By Joel Hall
After months of close observation, Moody's Investors Service chose this week to downgrade Southern Regional Health System's bond rating from Baa2 to Baa3.
While the health system, which operates Southern Regional Medical Center, has continued to generate some profit, the financial research firm has noted a continual decline in its liquidity.
Moody's announced the downgrade, as well as a negative outlook for the health system's bond rating, on Monday.
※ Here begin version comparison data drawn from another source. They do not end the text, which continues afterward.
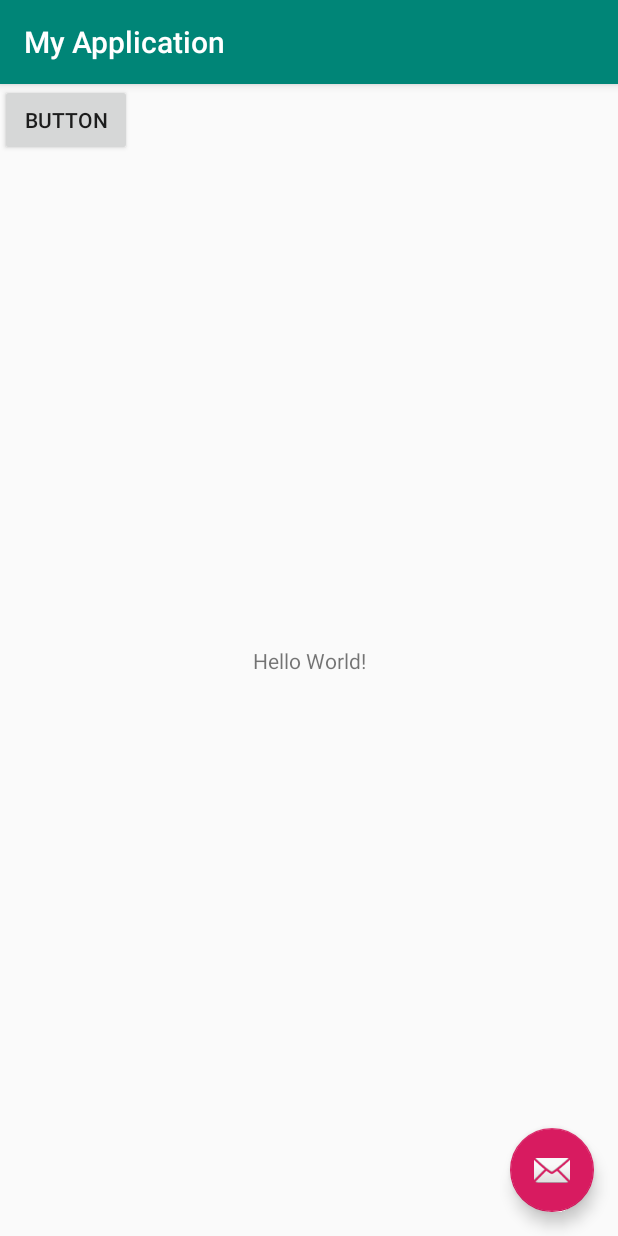
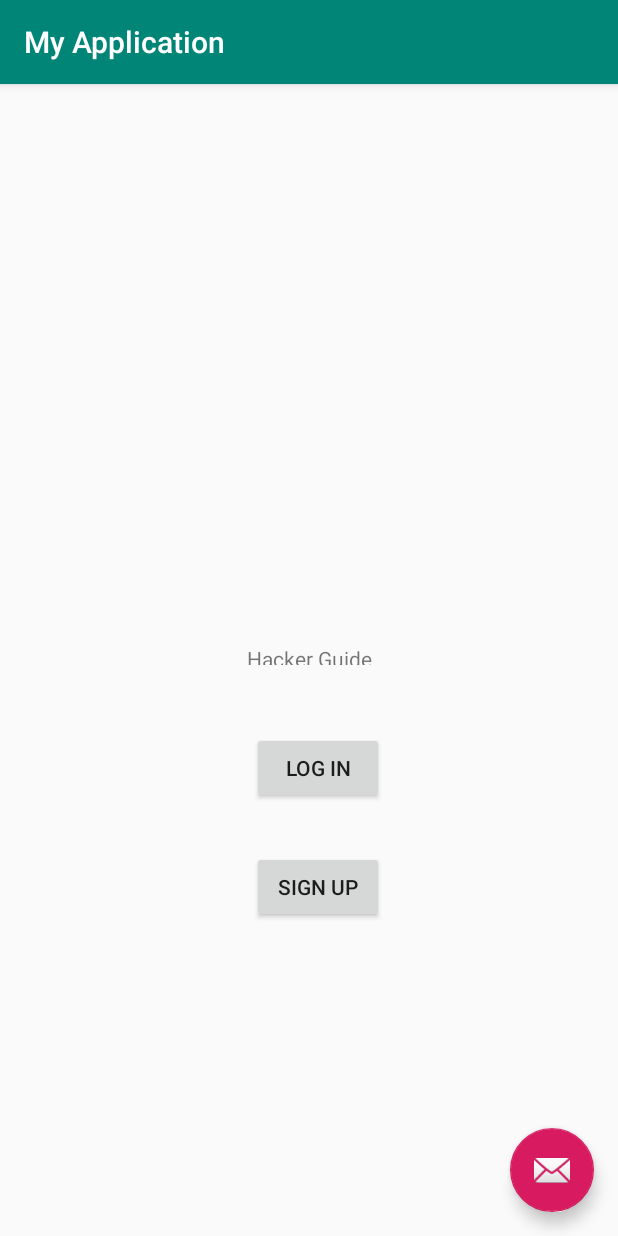
Before and after one commit to shefaliqamar/ACMHacks2019, an Android app: the screen it shows after launch (MainActivity), on a phone screen of 412 x 824 dp. Run offline under Robolectric (Android 15) with nearby library versions, the phone set to English and light mode, and no system bars.

Commit message:
Commiting login.java and MainActivity.java, and activity and login xml files.

```diff
--- a/app/src/main/java/com/example/myapplication/MainActivity.java
+++ b/app/src/main/java/com/example/myapplication/MainActivity.java
@@ -20,15 +20,14 @@ public class MainActivity extends AppCompatActivity {
         setContentView(R.layout.activity_main);
         Toolbar toolbar = findViewById(R.id.toolbar);
         setSupportActionBar(toolbar);
-        Button button2 = findViewById(R.id.button2);
-        button2.setOnClickListener(new View.OnClickListener() {
 
-                                       public void onClick(View v) {
-                                           // Code here executes on main thread after user presses button
-                                           Log.d("shefu", "button is working");
-                                           setContentView(R.layout.activity_login);
-                                       }
-                                   }
-        );
+        Button login = findViewById(R.id.login);
+        login.setOnClickListener(new View.OnClickListener() {
+            public void onClick(View v) {
+                Log.d("katrin", "button is working");
+                setContentView(R.layout.activity_login);
+            }
+        });
+
     }
 }
--- a/app/src/main/res/layout/activity_main.xml
+++ b/app/src/main/res/layout/activity_main.xml
@@ -20,7 +20,9 @@
 
     </android.support.design.widget.AppBarLayout>
 
-    <include layout="@layout/content_main" />
+    <include
+        layout="@layout/content_main"
+        android:layout_height="716dp" />
 
     <android.support.design.widget.FloatingActionButton
         android:id="@+id/fab"
--- a/app/src/main/res/layout/content_main.xml
+++ b/app/src/main/res/layout/content_main.xml
@@ -11,19 +11,40 @@
     <TextView
         android:id="@+id/textView"
         android:layout_width="wrap_content"
-        android:layout_height="wrap_content"
-        android:text="Hello World!"
+        android:layout_height="14dp"
+        android:layout_marginBottom="8dp"
+        android:text="Hacker Guide"
         app:layout_constraintBottom_toBottomOf="parent"
         app:layout_constraintLeft_toLeftOf="parent"
         app:layout_constraintRight_toRightOf="parent"
         app:layout_constraintTop_toTopOf="parent" />
 
     <Button
-        android:id="@+id/button2"
+        android:id="@+id/login"
         android:layout_width="wrap_content"
         android:layout_height="wrap_content"
-        android:text="Button"
-        tools:layout_editor_absoluteX="158dp"
-        tools:layout_editor_absoluteY="611dp" />
+        android:layout_marginTop="8dp"
+        android:layout_marginEnd="156dp"
+        android:layout_marginRight="156dp"
+        android:layout_marginBottom="8dp"
+        android:text="Log In"
+        app:layout_constraintBottom_toBottomOf="parent"
+        app:layout_constraintEnd_toEndOf="parent"
+        app:layout_constraintTop_toTopOf="parent"
+        app:layout_constraintVertical_bias="0.602" />
+
+    <Button
+        android:id="@+id/signup"
+        android:layout_width="wrap_content"
+        android:layout_height="wrap_content"
+        android:layout_marginTop="8dp"
+        android:layout_marginEnd="156dp"
+        android:layout_marginRight="156dp"
+        android:layout_marginBottom="8dp"
+        android:text="Sign Up"
+        app:layout_constraintBottom_toBottomOf="parent"
+        app:layout_constraintEnd_toEndOf="parent"
+        app:layout_constraintTop_toTopOf="parent"
+        app:layout_constraintVertical_bias="0.715" />
 
 </android.support.constraint.ConstraintLayout>
```
Also changed, not shown: app/src/main/java/com/example/myapplication/login.java (+9 -7 lines), app/src/main/res/layout/content_login.xml (+22 -10 lines).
According to Mark Pascaris, an analyst for Moody's, the decision reflects the system's, "material operating struggles through ten months [of] fiscal year 2009."
According to Moody's, Southern Regional held a 1.1 percent operating cash flow margin in the last 10 months of fiscal year 2009. Pascaris said that while the hospital has maintained "modest operating performance since FY 2007," its cash-on-hand decreased from 80 days of cash to 52 days of cash between the end of fiscal year 2008 and April 30 of this year.
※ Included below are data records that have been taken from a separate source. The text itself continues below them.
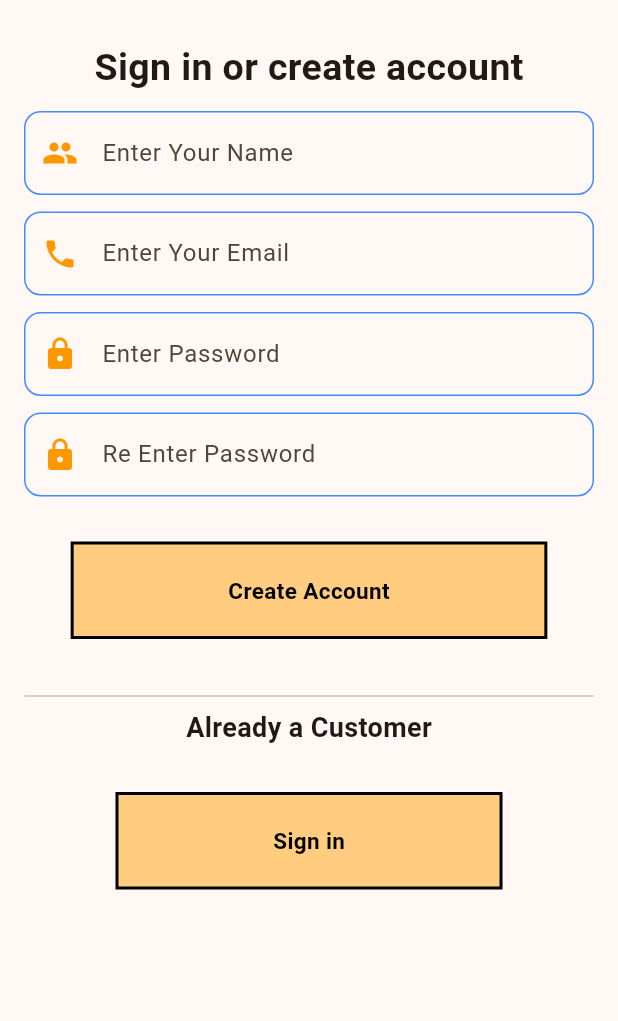
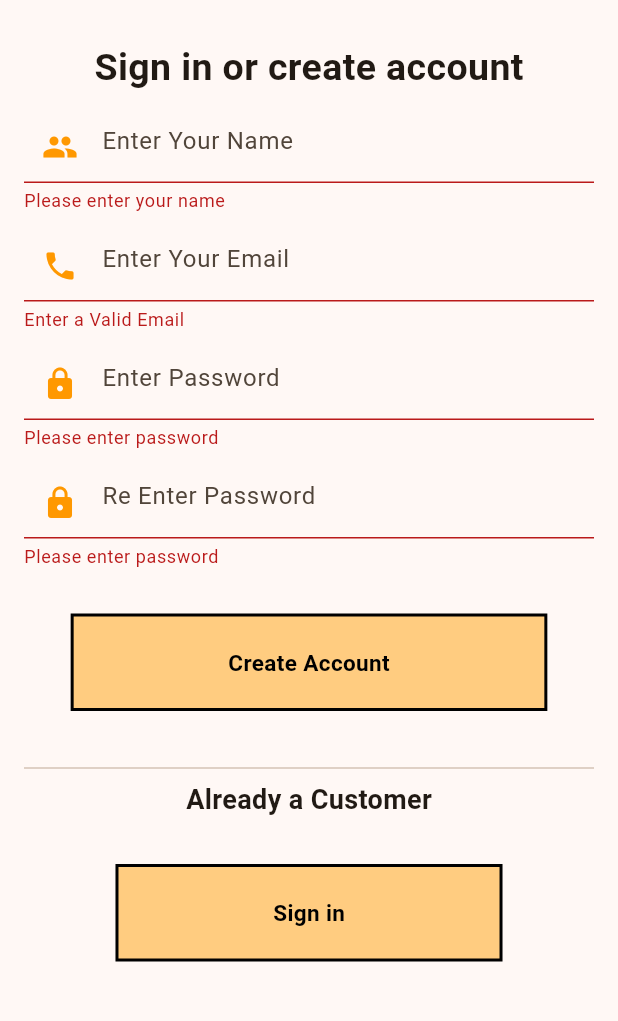
Before and after one commit to Hunter1904/amazon_clone, a Flutter app: the CreateAc screen opened directly, after a tap on "Create Account", on a phone screen of 412 x 824 dp, the part 84-1105 px from its top. Run offline on Flutter 3.47's test engine with Material 3 defaults, Android fonts, the phone set to English and light mode, and no system bars.

Commit message:
Amazon clone and bottom nav , form validation and login pages

```diff
--- a/lib/View/create_ac.dart
+++ b/lib/View/create_ac.dart
@@ -6,9 +6,20 @@ class CreateAc extends StatelessWidget{
 
   var EmailText = TextEditingController();
   var passText = TextEditingController();
+  var rePassText = TextEditingController();
   var nameText = TextEditingController();
 
   CreateAc({super.key});
+
+  var signUpKey = GlobalKey<FormState>();
+
+  void signUpSubmit(){
+    final isValid = signUpKey.currentState!.validate();
+    if(!isValid){
+      return;
+    }
+    signUpKey.currentState!.save();
+  }
 
   @override
   Widget build(BuildContext context) {
@@ -20,10 +31,13 @@ class CreateAc extends StatelessWidget{
             ),
             centerTitle: true
       ),
-      body: Padding(
+      body:
+      Padding(
         padding: const EdgeInsets.all(16.0),
         child: SingleChildScrollView(
-          child: Center(
+          child:Center(
+            child: Form(
+              key: signUpKey,
               child: Column(
                 mainAxisAlignment: MainAxisAlignment.center,
                 crossAxisAlignment: CrossAxisAlignment.center,
@@ -39,10 +53,14 @@ class CreateAc extends StatelessWidget{
                     height: 11,
                   ),
 
-                TextField(
-                  controller: EmailText,
-                  obscureText: true,
-                  obscuringCharacter: '*',
+                  TextFormField(
+                    validator: (value){
+                      if(value!.isEmpty){
+                        return "Please enter your name";
+                      }
+                      return null;
+                    },
+                    controller: nameText,
                     decoration: InputDecoration(
                         hintText: "Enter Your Name",
                         focusedBorder: OutlineInputBorder(
@@ -70,7 +88,13 @@ class CreateAc extends StatelessWidget{
                     height: 11,
                   ),
 
-                TextField(
+                  TextFormField(
+                    validator: (value){
+                      if(value!.isEmpty || !RegExp(r'^[a-zA-Z0-9._%+-]+@[a-zA-Z0-9.-]+\.[a-zA-Z]{2,}$').hasMatch(value)){
+                        return "Enter a Valid Email";
+                      }
+                      return null;
+                    },
                     decoration: InputDecoration(
                       hintText: "Enter Your Email",
                       focusedBorder: OutlineInputBorder(
@@ -98,7 +122,20 @@ class CreateAc extends StatelessWidget{
                   SizedBox(
                     height: 11,
                   ),
-                TextField(
+                  TextFormField(
+                    validator: (value){
+    RegExp regex =
+    RegExp(r'^(?=.*?[A-Z])(?=.*?[a-z])(?=.*?[0-9])(?=.*?[!@#\$&*~]).{8,}$');
+    if (value!.isEmpty) {
+    return 'Please enter password';
+    } else {
+      if (!regex.hasMatch(value)) {
+        return 'Enter valid password';
+      } else {
+        return null;
+      }
+    }
+                    },
                     controller: passText,
                     obscureText: true,
                     obscuringCharacter: '*',
@@ -127,8 +164,21 @@ class CreateAc extends StatelessWidget{
                   SizedBox(
                     height: 11,
                   ),
-                TextField(
-                  controller: passText,
+                  TextFormField(
+                    validator: (value){
+                      RegExp regex =
+                      RegExp(r'^(?=.*?[A-Z])(?=.*?[a-z])(?=.*?[0-9])(?=.*?[!@#\$&*~]).{8,}$');
+                      if (value!.isEmpty) {
+                        return 'Please enter password';
+                      } else {
+                        if (!regex.hasMatch(value)) {
+                          return 'Enter valid password';
+                        } else {
+                          return null;
+                        }
+                      }
+                    },
+                    controller: rePassText,
                     obscureText: true,
                     obscuringCharacter: '*',
                     decoration: InputDecoration(
@@ -155,7 +205,7 @@ class CreateAc extends StatelessWidget{
                   ),
                   Padding(
                     padding: const EdgeInsets.all(30.0),
-                  child: InkWell(onTap: (){},
+                    child: InkWell(onTap: () => signUpSubmit(),
                       child: Container(padding: EdgeInsets.symmetric(horizontal: MediaQuery.of(context).size.width/4,vertical: 20),decoration:BoxDecoration(color: Colors.orange.shade200 ,  border: Border.all(
                         color: Colors.black, // Border color
                         width: 2, // Border width
@@ -186,6 +236,7 @@ class CreateAc extends StatelessWidget{
             ),
           ),
         ),
+      ),
     );
   }
 }
--- a/lib/View/login_info.dart
+++ b/lib/View/login_info.dart
@@ -1,6 +1,7 @@
 import 'package:amazon_clone/View/create_ac.dart';
 import 'package:amazon_clone/View/home_screen.dart';
 import 'package:amazon_clone/View/sign_in.dart';
+import 'package:amazon_clone/utils/bottom_nav_bar.dart';
 import 'package:flutter/cupertino.dart';
 import 'package:flutter/material.dart';
 
@@ -92,7 +93,7 @@ class LoginInfo extends StatelessWidget {
                 padding: const EdgeInsets.all(8.0),
                 child:
                 InkWell(onTap: (){
-                  Navigator.push(context,MaterialPageRoute(builder: (context) => HomeScreen()));
+                  Navigator.push(context,MaterialPageRoute(builder: (context) => BottomNavBar()));
                 },
                   child: Container(padding: EdgeInsets.symmetric(horizontal: MediaQuery.of(context).size.width/4,vertical: 20),decoration:BoxDecoration(color: Colors.orange.shade200 ,  border: Border.all(
                     color: Colors.black, // Border color
```
Also changed, not shown: lib/View/sign_in.dart (+35 -3 lines), lib/utils/bottom_nav_bar.dart (added, +44 -0 lines). Lines whose indentation alone changed are shown as unchanged.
The Moody's decision affects $13.3 million of outstanding debt, according to the report.
Charles Hayslett, a spokesperson for the hospital, said Tuesday, "we are aware that Moody's was evaluating us and we aren't surprised by the decision."
The report by Moody's said that weak operating performance during FY 2009 was due to a number of factors, including:
· A 10 percent decrease in newborn admissions and other women's services, due partly to competition from Piedmont Fayette Hospital's obstetrics unit, built in 2006.
· A 0.8 percent decrease in the number of surgeries.
· The recent implementation of a picture-archiving and communication system, which resulted in a jump in information systems and maintenance costs.
· And $3 million of restructuring costs, which include severance expenses related to the departure of most of the hospital's management, and costs associated with installing FTI Healthcare, a turnaround consultant which took over the hospital's senior management in December of last year.
Ron Dodson, chairman of the hospital's board of directors, said while the downgrade may affect the hospital's ability to enter the bond market, it will be a while before the hospital takes on any new debt. Late last year, Clayton County agreed to use its higher bond rating to help the hospital refinance $40.2 million in bonds.
Dodson said the downgrade of the hospital's bond rating is "typical of the health care industry right now," but believes the hospital is "in the process of a turnaround."
"There was a notice put out [by Moody's] that said many hospitals would be downgraded," Dodson said. "[The rating is] not bad. With FTI [Healthcare] being there, we have made great progress.
"For the first time since I have been on the board, the length of stay has been below budget for the last couple of months," he continued. "They have cut out a lot of contract help ... that costs about three times as much as a regular employee. They have cut back drastically and that has helped a lot.
"We're going to have to get our finances into a little better shape," before the hospital can enter the bond market, Dodson said.